> **The records**:

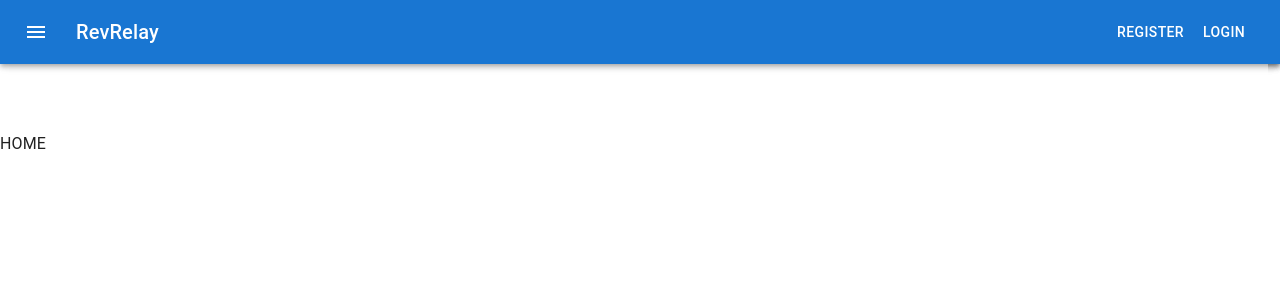
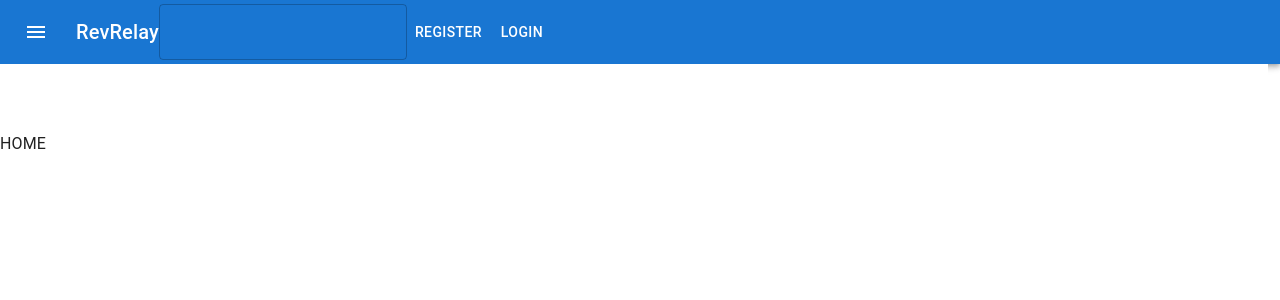
Before and after one commit to RevRelay/RevRelay, a React (Create React App) app: page / in a window 1280 px wide. Shown: the top 300 px of the page. Built offline with nearby package versions, Linux system fonts and the light colour scheme.

Commit message:
Added NavSearchBar. Removed redundant Navbar.

```diff
--- a/src/Components/Nav/Nav.js
+++ b/src/Components/Nav/Nav.js
@@ -25,6 +25,7 @@ import MailIcon from "@mui/icons-material/Mail";
 import MenuIcon from "@mui/icons-material/Menu";
 import { Logout } from "@mui/icons-material";
 import SidebarList from "./SidebarList.js";
+import NavSearchBar from "./NavSearchBar.js";
 
 export default function Nav({
 	themes,
@@ -88,11 +89,12 @@ export default function Nav({
 						>
 							<MenuIcon />
 						</IconButton>
-						<Typography variant="h6" component="div" sx={{ flexGrow: 1 }}>
+						<Typography variant="h6" component="div">
 							RevRelay
 						</Typography>
+						<NavSearchBar/>
 						{token ? (
-							<React.Fragment>
+							<Box>
 								<Button
 									color="inherit"
 									onClick={() => {
@@ -102,57 +104,16 @@ export default function Nav({
 								>
 									Logout
 								</Button>
-							</React.Fragment>
+							</Box>
 						) : (
-							<React.Fragment>
+							<Box>
 								<Button color="inherit" onClick={(x) => navigate("/register")}>
 									Register
 								</Button>
 								<Button color="inherit" onClick={(x) => navigate("/login")}>
 									Login
 								</Button>
-							</React.Fragment>
-						)}
-					</Toolbar>
-				</AppBar>
-			</Box>
-			<Box sx={{ flexGrow: 1 }}>
-				<AppBar position="fixed" sx={{ position: "fixed", top: 0 }}>
-					<Toolbar>
-						<IconButton
-							size="large"
-							edge="start"
-							color="inherit"
-							aria-label="menu"
-							sx={{ mr: 2 }}
-							onClick={toggleDrawer(true)}
-						>
-							<MenuIcon />
-						</IconButton>
-						<Typography variant="h6" component="div" sx={{ flexGrow: 1 }}>
-							RevRelay
-						</Typography>
-						{token ? (
-							<React.Fragment>
-								<Button
-									color="inherit"
-									onClick={() => {
-										setToken("");
-										navigate("/login");
-									}}
-								>
-									Logout
-								</Button>
-							</React.Fragment>
-						) : (
-							<React.Fragment>
-								<Button color="inherit" onClick={(x) => navigate("/register")}>
-									Register
-								</Button>
-								<Button color="inherit" onClick={(x) => navigate("/login")}>
-									Login
-								</Button>
-							</React.Fragment>
+							</Box>
 						)}
 					</Toolbar>
 				</AppBar>
--- /dev/null
+++ b/src/Components/Nav/NavSearchBar.js
@@ -0,0 +1,39 @@
+import {
+	AppBar,
+	Autocomplete,
+	Box,
+	Button,
+	Card,
+	Drawer,
+	IconButton,
+	InputLabel,
+	MenuItem,
+	Select,
+	List,
+	ListItem,
+	Divider,
+	ListItemText,
+	Toolbar,
+	ListItemIcon,
+	Typography,
+    TextField
+} from "@mui/material";
+import Color from "../Color.js";
+import React, { useState } from "react";
+import { Routes, Route, useNavigate, Link } from "react-router-dom";
+import InboxIcon from "@mui/icons-material/MoveToInbox";
+import MailIcon from "@mui/icons-material/Mail";
+import MenuIcon from "@mui/icons-material/Menu";
+import { Logout } from "@mui/icons-material";
+import SidebarList from "./SidebarList.js";
+
+export default function NavSearchBar () {
+    return (
+        <React.Fragment>
+            <TextField>
+
+            </TextField>
+        </React.Fragment>
+    )
+
+}
```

> **Exercise directions**:
Work through the data and report how many of its lines hold the word "inherit", giving only the figure.

> **Written answer**:
7